─── Material to process ───

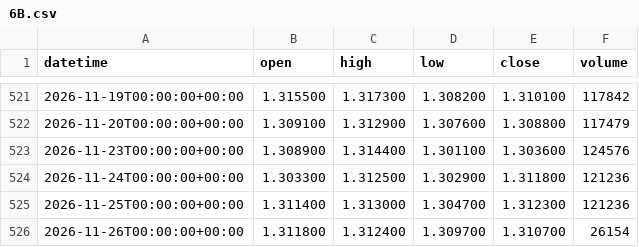
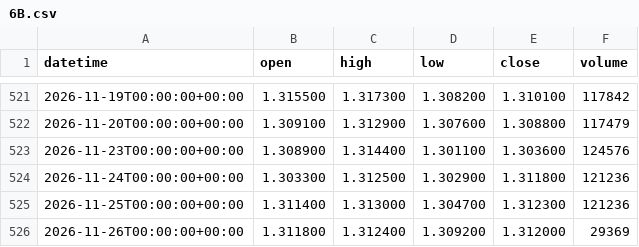
Before and after one commit to DTRIL7/jarvis-data, a CSV file: data/1d/6B.csv, drawn as a sheet; only a part is shown, gaps mark what is left out.

```diff
--- a/data/1d/6B.csv
+++ b/data/1d/6B.csv
@@ -525,2 +525,2 @@ datetime,open,high,low,close,volume
 2026-11-25T00:00:00+00:00,1.311400,1.313000,1.304700,1.312300,121236
-2026-11-26T00:00:00+00:00,1.311800,1.312400,1.309700,1.310700,26154
+2026-11-26T00:00:00+00:00,1.311800,1.312400,1.309200,1.312000,29369
```
Also changed, not shown: data/1d/EURUSD.csv, data/1d/GBPUSD.csv, 38 other files.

───

Problem description:
Leaving out only the pictures, return the material above unchanged.

The answer:
Before and after one commit to DTRIL7/jarvis-data, a CSV file: data/1d/6B.csv, drawn as a sheet; only a part is shown, gaps mark what is left out.

```diff
--- a/data/1d/6B.csv
+++ b/data/1d/6B.csv
@@ -525,2 +525,2 @@ datetime,open,high,low,close,volume
 2026-11-25T00:00:00+00:00,1.311400,1.313000,1.304700,1.312300,121236
-2026-11-26T00:00:00+00:00,1.311800,1.312400,1.309700,1.310700,26154
+2026-11-26T00:00:00+00:00,1.311800,1.312400,1.309200,1.312000,29369
```
Also changed, not shown: data/1d/EURUSD.csv, data/1d/GBPUSD.csv, 38 other files.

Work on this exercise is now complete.